But that doesn’t mean that existing residents don’t feel other effects.
One new study, by sociologists Joseph Gibbons and Michael S. Barton in the Journal of Urban Health, provides new insight into gentrification by examining the health and well-being of black and white residents who are experiencing it. As the researchers point out, the Centers for Disease Control (CDC) lists a variety of adverse health effects that may stem from gentrification and displacement, particularly increased stress that can lead to mental health problems, health problems, premature birth, and in some cases death. The study takes a deeper dive into the connection between gentrification and health by using a large-scale health survey in Philadelphia, a city that has experienced considerable gentrification.
The survey collects detailed information from individuals on their health status and conditions, health-related behaviors, and use of health care as well as demographic and socioeconomic characteristics. Gibbons and Barton use this data to compare the health outcomes on black and white residents of gentrifying and other neighborhoods in Philadelphia, using the conventional measures of gentrification—changes in housing costs, incomes, and education levels across neighborhoods or Census tracts.
The map below identifies the different kinds of neighborhoods that were gentrifying in Philadelphia.
Nearly 80 percent of the 968 neighborhoods were considered non-gentrifiable; a third of the other 20 percent were found to be gentrifying. Of the gentrifying neighborhoods, 31 neighborhoods experienced white gentrification and 29 experienced “black gentrification”—when middle-class black residents move into lower-class black neighborhoods. The study develops and uses statistical models that examine the effects of this process on individuals’ health while controlling for income, education, employment, race, and other factors.
Having identified which neighborhoods were gentrifying, the study connected the health survey answers to the neighborhoods of respondents.
While gentrification had an overall marginal effect on improving self-rated health, it led to worse health reports from black respondents. The map above shows the strength of correlation between race and self-reported health in neighborhoods.

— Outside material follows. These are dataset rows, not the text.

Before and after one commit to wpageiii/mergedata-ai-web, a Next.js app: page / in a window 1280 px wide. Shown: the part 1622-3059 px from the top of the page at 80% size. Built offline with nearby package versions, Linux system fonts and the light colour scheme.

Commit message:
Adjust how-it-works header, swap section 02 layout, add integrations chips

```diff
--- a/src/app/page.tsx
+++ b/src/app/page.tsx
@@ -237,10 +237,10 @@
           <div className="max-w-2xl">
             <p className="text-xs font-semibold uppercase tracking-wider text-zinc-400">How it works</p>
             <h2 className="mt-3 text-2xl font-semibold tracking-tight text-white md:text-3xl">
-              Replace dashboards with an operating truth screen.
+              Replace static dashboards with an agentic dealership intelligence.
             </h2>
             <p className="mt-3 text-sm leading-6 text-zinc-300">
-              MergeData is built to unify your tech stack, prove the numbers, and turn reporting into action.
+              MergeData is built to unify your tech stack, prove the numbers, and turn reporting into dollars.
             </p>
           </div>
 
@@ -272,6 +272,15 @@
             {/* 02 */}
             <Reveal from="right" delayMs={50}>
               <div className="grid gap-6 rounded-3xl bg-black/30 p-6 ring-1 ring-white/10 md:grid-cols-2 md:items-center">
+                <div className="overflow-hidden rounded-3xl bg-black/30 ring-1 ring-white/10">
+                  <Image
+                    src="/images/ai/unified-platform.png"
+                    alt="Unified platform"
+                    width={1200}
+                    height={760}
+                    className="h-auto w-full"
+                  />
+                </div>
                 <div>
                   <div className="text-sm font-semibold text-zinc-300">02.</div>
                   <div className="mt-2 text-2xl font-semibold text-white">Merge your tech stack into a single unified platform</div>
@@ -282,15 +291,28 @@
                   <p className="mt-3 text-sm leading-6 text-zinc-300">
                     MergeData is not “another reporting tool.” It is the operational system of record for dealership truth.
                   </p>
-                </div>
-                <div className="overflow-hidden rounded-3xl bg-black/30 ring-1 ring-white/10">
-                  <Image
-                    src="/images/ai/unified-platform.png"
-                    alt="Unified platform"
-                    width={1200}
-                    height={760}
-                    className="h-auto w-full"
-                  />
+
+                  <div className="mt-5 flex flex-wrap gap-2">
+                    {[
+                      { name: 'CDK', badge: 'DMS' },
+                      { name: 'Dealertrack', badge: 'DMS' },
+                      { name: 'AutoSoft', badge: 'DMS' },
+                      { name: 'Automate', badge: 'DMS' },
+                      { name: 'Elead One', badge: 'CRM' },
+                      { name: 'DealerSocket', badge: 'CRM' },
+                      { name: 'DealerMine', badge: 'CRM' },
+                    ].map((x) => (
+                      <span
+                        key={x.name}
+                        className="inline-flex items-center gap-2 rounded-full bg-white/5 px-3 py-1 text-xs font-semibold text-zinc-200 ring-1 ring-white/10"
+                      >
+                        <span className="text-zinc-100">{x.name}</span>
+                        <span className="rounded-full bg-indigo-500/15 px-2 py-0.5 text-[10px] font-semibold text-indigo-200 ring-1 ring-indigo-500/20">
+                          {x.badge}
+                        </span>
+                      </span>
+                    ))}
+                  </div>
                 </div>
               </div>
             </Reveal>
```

Black respondents were more likely to rate their health as poor or fair in neighborhoods that were gentrifying or those that are nearby, such Center City, South Philly, and University City (near University of Pennsylvania). Overall, black respondents were 27.3 percent more likely than white respondents to report poor to fair health. But black respondents living in a gentrifying neighborhood were almost 75 percent more likely to report poor-to-fair health than counterparts in other neighborhoods.
While factoring in other socioeconomic outcomes sheds doubt on the fact that these poorer outcomes for black respondents in gentrifying neighborhoods are caused by residential displacement, the authors argue that the endurance of these bad health outcomes suggest the subtle effect of gentrification’s cultural displacement. That change is also difficult to quantify: Self-reported bad health outcomes had a similar correlation in neighborhoods experiencing black gentrification.
Regardless of the process of how a neighborhood is gentrifying, this research hints at the idea that bringing affluence and resources to a community does not necessarily offer relief to its disadvantaged residents: The health disparities that afflict rich and poor in our increasingly unequal cities are more durable than that.